Tracking Powershell Command Execution Time

Constantine Kokkinos shows how to track time spent on the last command in Powershell:

You can select any property from the output and get just the TotalSeconds, but I like this simple output for when I have to leave some work in progress and I need to come back and check some time in the future.

If you are confused by this code and want further explanations, keep reading!

That’s a lot simpler than the “classic” .NET way of setting up a StopWatch and tracking changes.

Related Posts

Approved Powershell Verbs

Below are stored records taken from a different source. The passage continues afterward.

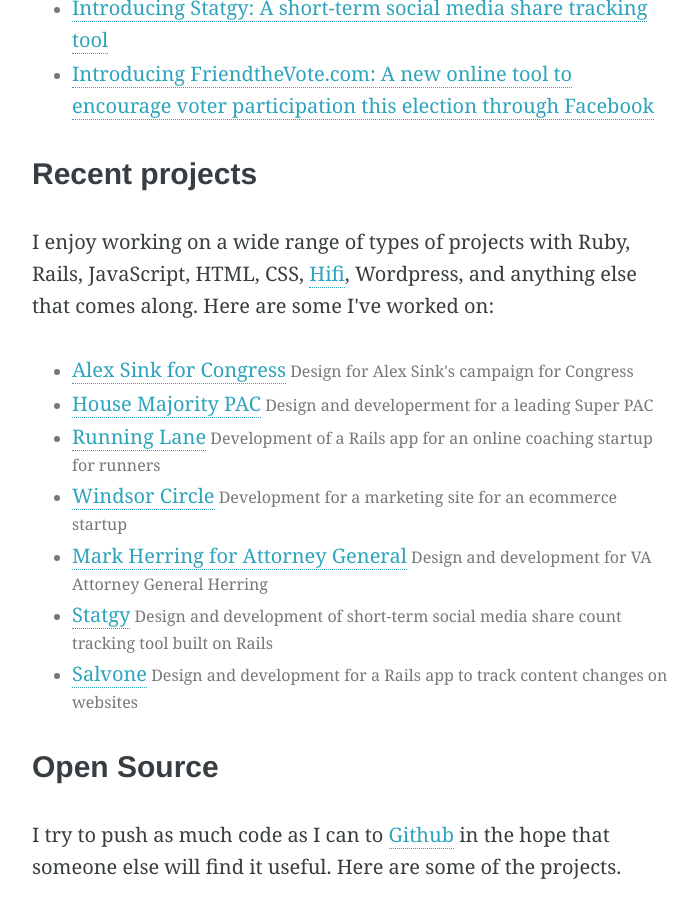
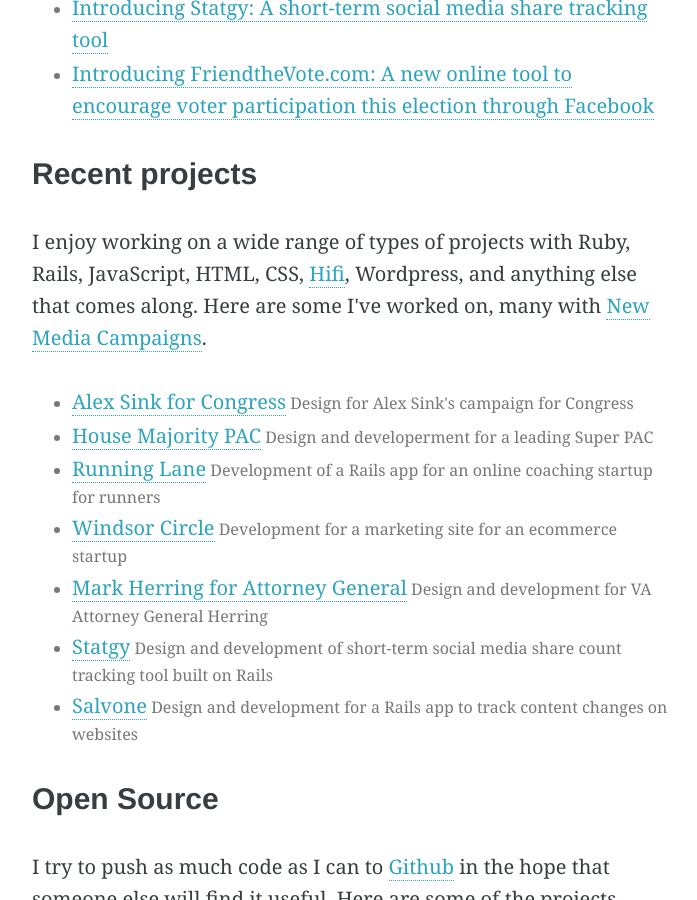
Before and after one commit to tylerpearson/old-site, a Jekyll site: the page built from index.html, in a window 1280 px wide and 900 px high, scrolled down 1013 px. Shown: the whole window, without its empty margins (288-985 px from the left). Built offline with Jekyll 4.4.1, drawn with Linux system fonts in a browser that asks for light colours; Markdown is read by kramdown in place of the engine named in the settings; some of the changed text lies outside the part shown.

Commit message:
Update personal info

```diff
--- a/index.html
+++ b/index.html
@@ -38,7 +38,7 @@
             <div class="intro">
                 <h2>Recent projects</h2>
 
-                <p>I enjoy working on a wide range of types of projects with Ruby, Rails, JavaScript, HTML, CSS, <a href="http://gethifi.com">Hifi</a>, Wordpress, and anything else that comes along. Here are some I've worked on:</p>
+                <p>I enjoy working on a wide range of types of projects with Ruby, Rails, JavaScript, HTML, CSS, <a href="http://gethifi.com">Hifi</a>, Wordpress, and anything else that comes along. Here are some I've worked on, many with <a href="http://www.newmediacampaigns.com/">New Media Campaigns</a>.</p>
 
                 <ul>
                     <li><a href="http://alexforcongress.com">Alex Sink for Congress</a> Design for Alex Sink's campaign for Congress</li>
```
Also changed, not shown: other parts of index.html (+1 -1 lines).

Richard Siddaway on approved verbs in Powershell: The other very useful set information are the synonyms for verbs that you shouldn’t use. For instance don’t use Append, Attach, Concatenate or Insert – use Add. Some of this information is contextual though as you shouldn’t use Pop or Out as a synonym for Exit BUT Pop […]

Read More

Going In-Depth On Powershell Arrays

Kevin Marquette has a tour de force on Powershell arrays: When your array is a collection of string or integers (value types), sometimes you will want to update the values in the array as you enumerate them. Most of the iteration loops above use a variable in the loop that holds the value. If you […]

Read More

Categories

April 2018
MTWTFSS
« Mar May »
 1
2345678
9101112131415
16171819202122
23242526272829
30